Each line in the records below that has the word "targetPoint" should be copied.

[Entries taken from a collection]
++++++

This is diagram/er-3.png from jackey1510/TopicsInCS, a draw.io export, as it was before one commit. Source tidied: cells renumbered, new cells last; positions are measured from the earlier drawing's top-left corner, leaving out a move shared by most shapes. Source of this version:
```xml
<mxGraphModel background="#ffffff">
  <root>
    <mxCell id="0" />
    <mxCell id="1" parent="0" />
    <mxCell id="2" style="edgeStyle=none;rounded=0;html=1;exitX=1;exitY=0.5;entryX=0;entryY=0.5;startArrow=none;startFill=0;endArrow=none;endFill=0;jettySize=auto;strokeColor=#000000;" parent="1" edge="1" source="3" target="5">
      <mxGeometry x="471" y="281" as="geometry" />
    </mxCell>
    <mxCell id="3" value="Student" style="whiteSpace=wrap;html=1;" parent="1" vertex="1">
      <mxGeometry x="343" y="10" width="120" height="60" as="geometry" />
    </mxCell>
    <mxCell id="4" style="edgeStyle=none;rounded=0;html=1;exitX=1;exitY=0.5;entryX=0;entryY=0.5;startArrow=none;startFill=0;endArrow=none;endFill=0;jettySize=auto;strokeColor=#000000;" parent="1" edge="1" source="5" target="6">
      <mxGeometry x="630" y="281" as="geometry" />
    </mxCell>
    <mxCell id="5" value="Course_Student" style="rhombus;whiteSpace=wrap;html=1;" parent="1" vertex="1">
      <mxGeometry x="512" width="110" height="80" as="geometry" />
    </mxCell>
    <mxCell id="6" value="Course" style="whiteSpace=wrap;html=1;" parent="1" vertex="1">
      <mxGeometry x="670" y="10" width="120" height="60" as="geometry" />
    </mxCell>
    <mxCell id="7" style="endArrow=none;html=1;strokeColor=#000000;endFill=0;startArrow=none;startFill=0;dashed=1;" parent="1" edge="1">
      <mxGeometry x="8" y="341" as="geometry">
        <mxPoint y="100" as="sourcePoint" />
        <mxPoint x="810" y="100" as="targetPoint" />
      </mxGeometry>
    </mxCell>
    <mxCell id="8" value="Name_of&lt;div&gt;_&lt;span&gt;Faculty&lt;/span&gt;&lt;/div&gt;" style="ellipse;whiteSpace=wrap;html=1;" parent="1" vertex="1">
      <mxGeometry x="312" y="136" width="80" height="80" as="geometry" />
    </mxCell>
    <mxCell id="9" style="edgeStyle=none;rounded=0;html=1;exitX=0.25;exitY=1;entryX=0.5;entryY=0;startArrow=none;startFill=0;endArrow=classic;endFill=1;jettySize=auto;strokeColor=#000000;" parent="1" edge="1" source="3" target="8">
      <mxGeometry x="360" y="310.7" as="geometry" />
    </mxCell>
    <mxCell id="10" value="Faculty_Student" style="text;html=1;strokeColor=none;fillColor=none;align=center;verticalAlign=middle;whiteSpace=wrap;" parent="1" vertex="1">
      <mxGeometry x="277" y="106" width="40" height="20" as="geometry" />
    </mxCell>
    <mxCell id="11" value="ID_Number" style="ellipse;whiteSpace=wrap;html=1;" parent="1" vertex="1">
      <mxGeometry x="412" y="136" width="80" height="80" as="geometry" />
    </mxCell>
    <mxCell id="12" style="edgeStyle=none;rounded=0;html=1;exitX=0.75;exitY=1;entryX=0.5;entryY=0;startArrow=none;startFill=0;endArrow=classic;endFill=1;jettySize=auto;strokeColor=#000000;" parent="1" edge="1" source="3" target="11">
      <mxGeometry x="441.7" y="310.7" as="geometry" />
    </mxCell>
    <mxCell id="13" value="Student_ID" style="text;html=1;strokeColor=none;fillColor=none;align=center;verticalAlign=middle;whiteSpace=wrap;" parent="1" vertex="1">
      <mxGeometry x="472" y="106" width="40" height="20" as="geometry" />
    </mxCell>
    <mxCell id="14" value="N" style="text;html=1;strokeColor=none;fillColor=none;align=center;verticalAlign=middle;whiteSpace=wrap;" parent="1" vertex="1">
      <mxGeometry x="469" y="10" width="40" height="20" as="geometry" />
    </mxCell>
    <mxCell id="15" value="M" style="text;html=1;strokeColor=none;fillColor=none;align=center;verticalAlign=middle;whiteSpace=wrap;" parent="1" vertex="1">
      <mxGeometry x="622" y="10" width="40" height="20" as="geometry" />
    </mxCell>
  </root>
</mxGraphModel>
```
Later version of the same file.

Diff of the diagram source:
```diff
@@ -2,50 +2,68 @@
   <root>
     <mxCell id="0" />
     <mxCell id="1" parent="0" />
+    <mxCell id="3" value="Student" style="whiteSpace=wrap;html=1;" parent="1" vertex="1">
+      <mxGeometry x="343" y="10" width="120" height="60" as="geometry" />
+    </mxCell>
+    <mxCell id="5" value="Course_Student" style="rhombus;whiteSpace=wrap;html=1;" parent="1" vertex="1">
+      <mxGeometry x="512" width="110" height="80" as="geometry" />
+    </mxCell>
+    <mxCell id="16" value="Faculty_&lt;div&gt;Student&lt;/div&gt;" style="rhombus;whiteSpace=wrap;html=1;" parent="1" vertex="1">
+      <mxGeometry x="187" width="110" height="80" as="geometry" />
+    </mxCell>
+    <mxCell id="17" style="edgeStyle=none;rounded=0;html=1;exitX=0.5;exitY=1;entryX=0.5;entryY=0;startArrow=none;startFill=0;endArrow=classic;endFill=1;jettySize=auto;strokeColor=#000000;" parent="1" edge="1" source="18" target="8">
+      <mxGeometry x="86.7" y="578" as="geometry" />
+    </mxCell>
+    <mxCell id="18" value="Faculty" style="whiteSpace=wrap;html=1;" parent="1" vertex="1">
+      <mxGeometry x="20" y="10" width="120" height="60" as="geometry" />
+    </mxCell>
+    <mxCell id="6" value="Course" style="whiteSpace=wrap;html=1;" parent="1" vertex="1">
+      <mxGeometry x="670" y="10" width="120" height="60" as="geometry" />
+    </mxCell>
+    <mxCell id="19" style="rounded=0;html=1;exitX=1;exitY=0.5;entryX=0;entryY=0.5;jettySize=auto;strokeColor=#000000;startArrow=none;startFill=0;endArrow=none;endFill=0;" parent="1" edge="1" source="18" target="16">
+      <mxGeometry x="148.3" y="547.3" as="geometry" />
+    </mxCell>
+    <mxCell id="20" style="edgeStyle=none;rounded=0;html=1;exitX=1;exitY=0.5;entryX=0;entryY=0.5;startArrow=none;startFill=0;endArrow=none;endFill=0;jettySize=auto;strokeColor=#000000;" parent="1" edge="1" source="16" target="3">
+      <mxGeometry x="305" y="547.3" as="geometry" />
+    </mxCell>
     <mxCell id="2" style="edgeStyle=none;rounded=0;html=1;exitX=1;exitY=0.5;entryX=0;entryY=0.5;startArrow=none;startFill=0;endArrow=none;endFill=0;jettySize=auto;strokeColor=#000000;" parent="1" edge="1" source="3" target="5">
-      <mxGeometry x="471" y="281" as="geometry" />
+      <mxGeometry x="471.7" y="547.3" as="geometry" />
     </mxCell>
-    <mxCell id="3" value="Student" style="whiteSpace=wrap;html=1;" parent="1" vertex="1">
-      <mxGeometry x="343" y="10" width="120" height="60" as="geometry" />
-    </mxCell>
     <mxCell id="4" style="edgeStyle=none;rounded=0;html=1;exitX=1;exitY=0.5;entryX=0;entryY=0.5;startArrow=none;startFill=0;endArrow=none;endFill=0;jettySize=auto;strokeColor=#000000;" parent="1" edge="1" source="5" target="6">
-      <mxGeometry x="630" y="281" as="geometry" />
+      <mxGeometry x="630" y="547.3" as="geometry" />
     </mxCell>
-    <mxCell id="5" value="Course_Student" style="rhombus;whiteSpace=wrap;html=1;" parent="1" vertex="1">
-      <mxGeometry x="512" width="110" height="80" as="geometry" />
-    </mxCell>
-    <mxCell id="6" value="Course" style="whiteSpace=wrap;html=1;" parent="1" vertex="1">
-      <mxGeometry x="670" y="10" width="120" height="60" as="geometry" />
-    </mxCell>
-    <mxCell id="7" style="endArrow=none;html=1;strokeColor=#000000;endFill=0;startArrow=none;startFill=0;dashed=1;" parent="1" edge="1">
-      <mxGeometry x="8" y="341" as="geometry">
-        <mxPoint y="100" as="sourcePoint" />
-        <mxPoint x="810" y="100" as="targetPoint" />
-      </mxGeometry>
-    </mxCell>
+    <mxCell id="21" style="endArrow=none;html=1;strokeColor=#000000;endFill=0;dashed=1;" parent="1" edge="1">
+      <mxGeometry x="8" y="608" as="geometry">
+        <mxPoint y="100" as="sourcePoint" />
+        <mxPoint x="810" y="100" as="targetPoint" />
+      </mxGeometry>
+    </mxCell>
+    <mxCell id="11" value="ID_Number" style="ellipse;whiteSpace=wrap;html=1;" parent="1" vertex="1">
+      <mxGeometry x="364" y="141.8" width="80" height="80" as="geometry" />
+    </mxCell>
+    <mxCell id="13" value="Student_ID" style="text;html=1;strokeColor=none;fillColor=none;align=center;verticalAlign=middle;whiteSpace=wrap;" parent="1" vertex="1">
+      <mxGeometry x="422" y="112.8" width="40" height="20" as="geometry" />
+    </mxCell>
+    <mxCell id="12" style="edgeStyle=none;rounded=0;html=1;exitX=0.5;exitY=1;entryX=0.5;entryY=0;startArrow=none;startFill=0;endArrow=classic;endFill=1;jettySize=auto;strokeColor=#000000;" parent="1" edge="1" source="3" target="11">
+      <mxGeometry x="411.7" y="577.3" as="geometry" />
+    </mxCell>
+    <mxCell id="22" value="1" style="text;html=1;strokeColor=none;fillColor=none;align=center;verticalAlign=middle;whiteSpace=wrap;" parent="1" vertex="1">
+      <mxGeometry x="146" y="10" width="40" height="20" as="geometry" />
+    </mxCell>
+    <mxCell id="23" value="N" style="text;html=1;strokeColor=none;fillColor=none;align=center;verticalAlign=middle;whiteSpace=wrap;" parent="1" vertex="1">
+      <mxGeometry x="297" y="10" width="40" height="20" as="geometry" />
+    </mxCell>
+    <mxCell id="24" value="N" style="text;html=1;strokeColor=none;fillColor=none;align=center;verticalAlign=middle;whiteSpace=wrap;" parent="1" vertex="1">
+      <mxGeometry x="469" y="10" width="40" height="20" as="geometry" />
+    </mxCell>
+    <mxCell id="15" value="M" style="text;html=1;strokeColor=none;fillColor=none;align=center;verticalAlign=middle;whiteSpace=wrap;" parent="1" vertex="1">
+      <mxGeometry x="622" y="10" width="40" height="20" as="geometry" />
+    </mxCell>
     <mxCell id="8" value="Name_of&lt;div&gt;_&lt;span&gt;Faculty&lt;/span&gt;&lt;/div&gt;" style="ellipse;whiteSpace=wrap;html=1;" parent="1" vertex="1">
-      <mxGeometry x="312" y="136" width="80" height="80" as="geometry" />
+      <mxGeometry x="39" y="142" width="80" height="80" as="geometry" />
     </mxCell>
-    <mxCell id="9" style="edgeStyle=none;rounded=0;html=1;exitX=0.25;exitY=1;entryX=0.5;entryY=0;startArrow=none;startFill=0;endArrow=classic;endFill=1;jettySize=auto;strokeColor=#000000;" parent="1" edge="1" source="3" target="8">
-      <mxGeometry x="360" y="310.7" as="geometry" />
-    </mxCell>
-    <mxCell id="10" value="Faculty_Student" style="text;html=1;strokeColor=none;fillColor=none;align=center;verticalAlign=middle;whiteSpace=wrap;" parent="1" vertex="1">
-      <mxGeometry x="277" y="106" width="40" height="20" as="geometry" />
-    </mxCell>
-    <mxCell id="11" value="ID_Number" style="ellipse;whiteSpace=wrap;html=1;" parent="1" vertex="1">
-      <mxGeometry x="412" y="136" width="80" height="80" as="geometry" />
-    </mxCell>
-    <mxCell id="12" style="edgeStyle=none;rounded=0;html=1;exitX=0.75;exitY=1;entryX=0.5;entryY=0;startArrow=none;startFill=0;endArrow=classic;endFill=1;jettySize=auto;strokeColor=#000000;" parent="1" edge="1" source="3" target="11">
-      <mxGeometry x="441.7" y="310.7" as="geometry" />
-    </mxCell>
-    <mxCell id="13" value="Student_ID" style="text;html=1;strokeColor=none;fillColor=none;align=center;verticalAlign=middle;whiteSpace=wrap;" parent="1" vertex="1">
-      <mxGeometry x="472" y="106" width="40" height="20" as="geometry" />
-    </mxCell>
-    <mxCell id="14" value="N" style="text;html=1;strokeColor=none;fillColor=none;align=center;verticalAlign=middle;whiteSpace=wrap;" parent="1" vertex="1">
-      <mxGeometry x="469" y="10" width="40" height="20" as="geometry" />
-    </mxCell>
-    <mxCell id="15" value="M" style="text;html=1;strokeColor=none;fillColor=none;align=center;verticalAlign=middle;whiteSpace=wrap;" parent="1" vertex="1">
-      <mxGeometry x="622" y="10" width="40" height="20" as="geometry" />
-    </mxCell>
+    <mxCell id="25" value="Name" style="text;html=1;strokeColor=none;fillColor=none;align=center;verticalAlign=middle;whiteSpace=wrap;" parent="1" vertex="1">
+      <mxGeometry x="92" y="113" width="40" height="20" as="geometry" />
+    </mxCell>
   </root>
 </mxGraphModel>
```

++++++

▶ **ANSWER TO THIS PROBLEM**
        <mxPoint x="810" y="100" as="targetPoint" />
-        <mxPoint x="810" y="100" as="targetPoint" />
+        <mxPoint x="810" y="100" as="targetPoint" />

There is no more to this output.